| Work instruction |
Among the entries that follow, how many lines contain the string "hooks"? Answer with that number only.

User interface change data
- - - -
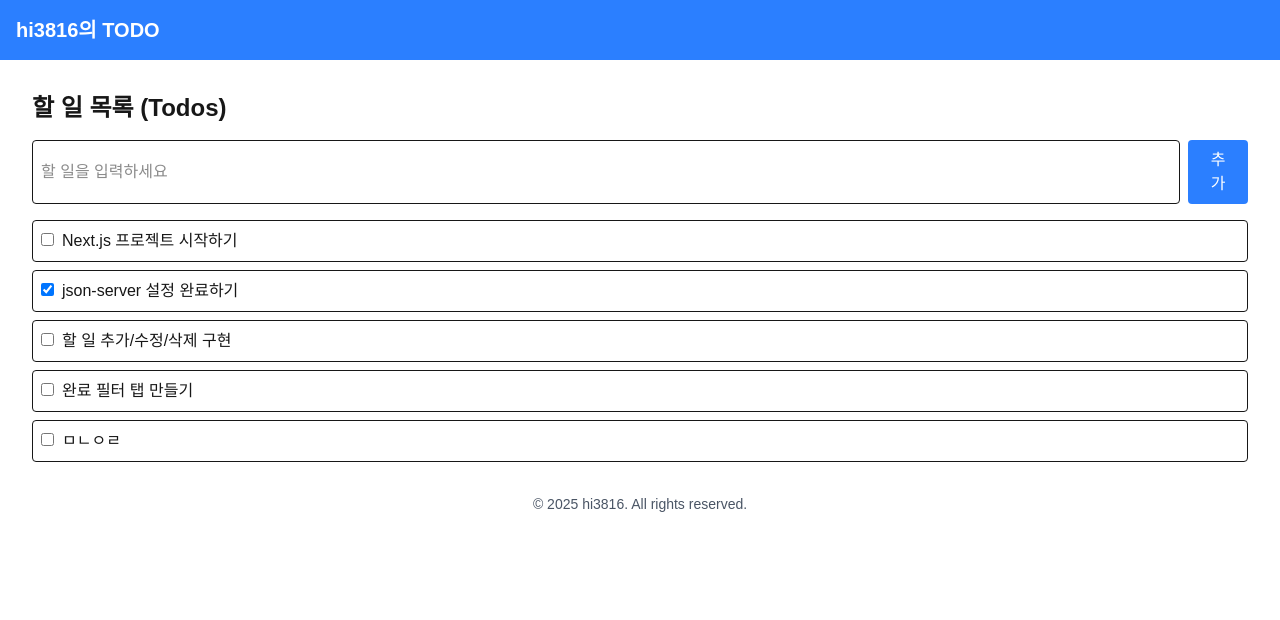
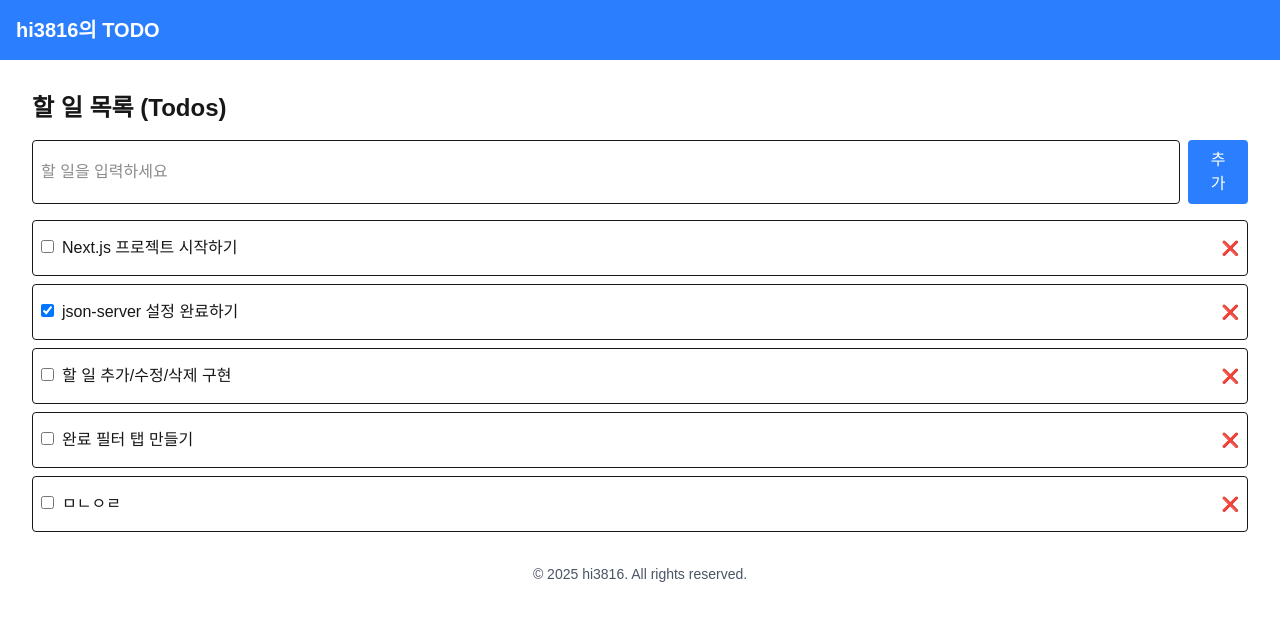
Before and after one commit to hi3816/hi3816-app, a Next.js app: page /todos in a window 1280 px wide. Shown: the top 620 px of the page. Built offline with nearby package versions, Linux system fonts and the light colour scheme; data requests are answered from the project's data file.

Commit message:
feat : add enter key suport for adding todos and prepare delete mutaiton
- 엔터 키 입력 시 할 일 기능 추가
- useDeleteTodo 훅 추가 및 deleteTodo 함수 등록

```diff
--- a/src/app/todos/page.tsx
+++ b/src/app/todos/page.tsx
@@ -3,11 +3,13 @@
 import { useState } from 'react'
 import { useTodos } from '@/hooks/useTodos' // 할 일 조회 (useQuery)
 import { useAddTodo } from '@/hooks/useAddTodo' // 할 일 추가 (useMutation)
+import { useDeleteTodo } from '@/hooks/useDeleteTodo'
 
 //Unity에서 MonoBehaviour의 Start() + Update() 느낌. 페이지 자체를 구성하는 컴포넌트
 export default function TodoListPage(){
     const {data : todos, isLoading, isError } = useTodos()
     const { mutate: addTodo } = useAddTodo() // useAddTodo훅으로 부터 mutation 실행 함수 받아옴
+    const { mutate: deleteTodo } = useDeleteTodo();
     const [ input, setInput ] = useState('') //입력 필드의 상태 관리 (C#의 private string title 변수 느낌)
 
     const handleAdd = () => {
@@ -26,6 +28,11 @@
                 <input
                     value={input}
                     onChange={(e) => setInput(e.target.value)} // 입력값이 바뀔 때 상태 업데이트
+                    onKeyDown={(e) => {
+                        if (e.key === 'Enter'){
+                            handleAdd(); //엔터 누름 추가 버튼과 동일한 동작
+                        }
+                    }}
                     className="border p-2 w-full rounded"
                     placeholder="할 일을 입력하세요"
                 />
@@ -40,9 +47,17 @@
             {/* todos 목록 출력 */}
             <ul className="space-y-2">
                 {todos?.map((todo) => (
-                <li key={todo.id} className="p-2 border rounded">
+                <li key={todo.id} className="min-h-14 p-2 border rounded flex justify-between items-center">
+                    <span>
                         <input type="checkbox" checked={todo.completed} readOnly className="mr-2" />
                         {todo.title}
+                    </span>
+                    <button
+                            onClick={()=>deleteTodo(todo.id)}
+                            className="text0red-500 hover:text-red-700 text-sm"
+                            >
+                                ❌
+                    </button>
                 </li>
                 ))}
             </ul>
--- /dev/null
+++ b/src/hooks/useDeleteTodo.ts
@@ -0,0 +1,21 @@
+//src/hooks/useDeletTodo.ts
+import { useMutation, useQueryClient } from '@tanstack/react-query'
+
+export function useDeleteTodo() {
+    const queryClient = useQueryClient()
+
+    return useMutation({
+        // 삭제 요청을 보낼 함수 ()
+        mutationFn: async (id:number) => {
+            const res = await fetch(`http://localhost:3001/todos/${id}`, {
+                method: 'DELETE',
+            })
+            if(!res.ok) throw new Error('삭제 실패')
+        },
+
+        // 삭제 성공 시, todos 리스트 새로고침
+        onSuccess: () => {
+            queryClient.invalidateQueries({queryKey: ['todos']})
+        }
+    })
+}
```
Lines whose indentation alone changed are shown as unchanged.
- - - -
| Final answer |
5